The lines to be copied are those below that contain "changed".

== Segment start ==

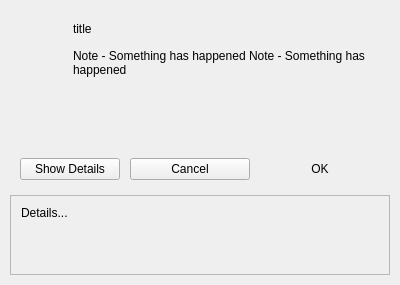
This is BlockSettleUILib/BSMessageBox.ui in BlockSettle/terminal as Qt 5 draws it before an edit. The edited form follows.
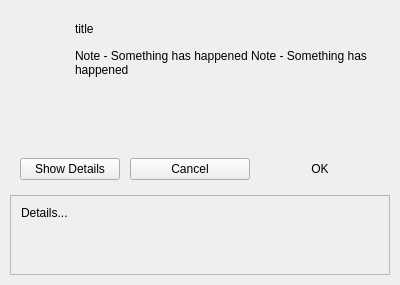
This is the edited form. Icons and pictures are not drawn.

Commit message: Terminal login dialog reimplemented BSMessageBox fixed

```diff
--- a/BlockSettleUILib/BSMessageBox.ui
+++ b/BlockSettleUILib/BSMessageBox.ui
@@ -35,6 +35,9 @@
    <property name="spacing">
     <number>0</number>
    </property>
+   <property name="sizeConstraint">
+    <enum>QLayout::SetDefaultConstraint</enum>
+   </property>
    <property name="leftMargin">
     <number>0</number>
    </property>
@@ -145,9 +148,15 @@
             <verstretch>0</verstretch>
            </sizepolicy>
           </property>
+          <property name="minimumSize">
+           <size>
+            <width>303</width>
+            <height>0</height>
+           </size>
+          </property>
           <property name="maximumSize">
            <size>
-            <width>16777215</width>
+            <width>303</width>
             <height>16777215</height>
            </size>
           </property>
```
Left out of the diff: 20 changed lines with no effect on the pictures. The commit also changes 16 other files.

== Segment end ==
== Segment start ==

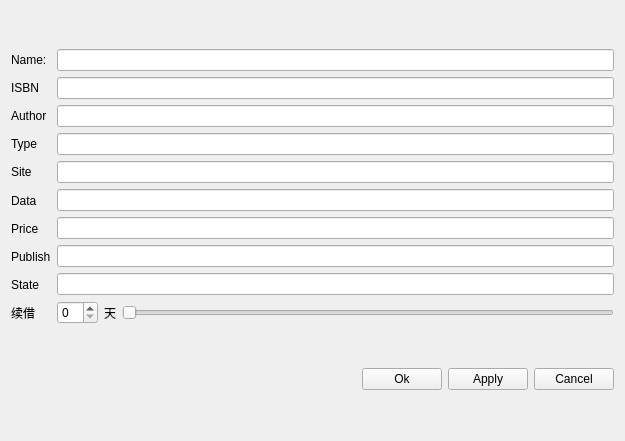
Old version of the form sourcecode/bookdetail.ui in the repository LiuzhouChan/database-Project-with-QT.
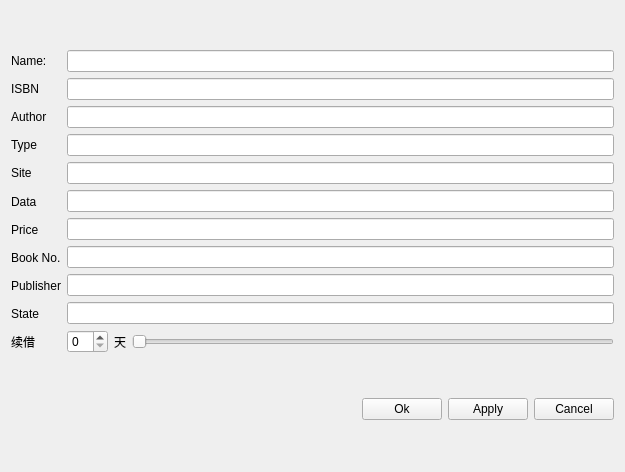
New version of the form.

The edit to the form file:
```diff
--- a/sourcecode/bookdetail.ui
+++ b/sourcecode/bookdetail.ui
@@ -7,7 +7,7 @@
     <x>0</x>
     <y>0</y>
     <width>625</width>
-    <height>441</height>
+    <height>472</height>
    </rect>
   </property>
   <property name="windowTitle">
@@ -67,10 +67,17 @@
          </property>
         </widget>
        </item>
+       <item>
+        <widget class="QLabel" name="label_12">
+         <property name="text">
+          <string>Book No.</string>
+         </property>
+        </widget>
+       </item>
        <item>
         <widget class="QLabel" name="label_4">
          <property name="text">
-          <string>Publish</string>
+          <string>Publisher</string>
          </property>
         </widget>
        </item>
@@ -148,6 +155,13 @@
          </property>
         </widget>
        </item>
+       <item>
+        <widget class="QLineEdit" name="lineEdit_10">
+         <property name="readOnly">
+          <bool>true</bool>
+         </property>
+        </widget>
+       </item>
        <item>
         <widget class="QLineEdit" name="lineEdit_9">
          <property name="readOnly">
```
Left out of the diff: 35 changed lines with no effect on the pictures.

== Segment end ==

**SOLUTION TO THE EXERCISE:**
Left out of the diff: 20 changed lines with no effect on the pictures. The commit also changes 16 other files.
Left out of the diff: 35 changed lines with no effect on the pictures.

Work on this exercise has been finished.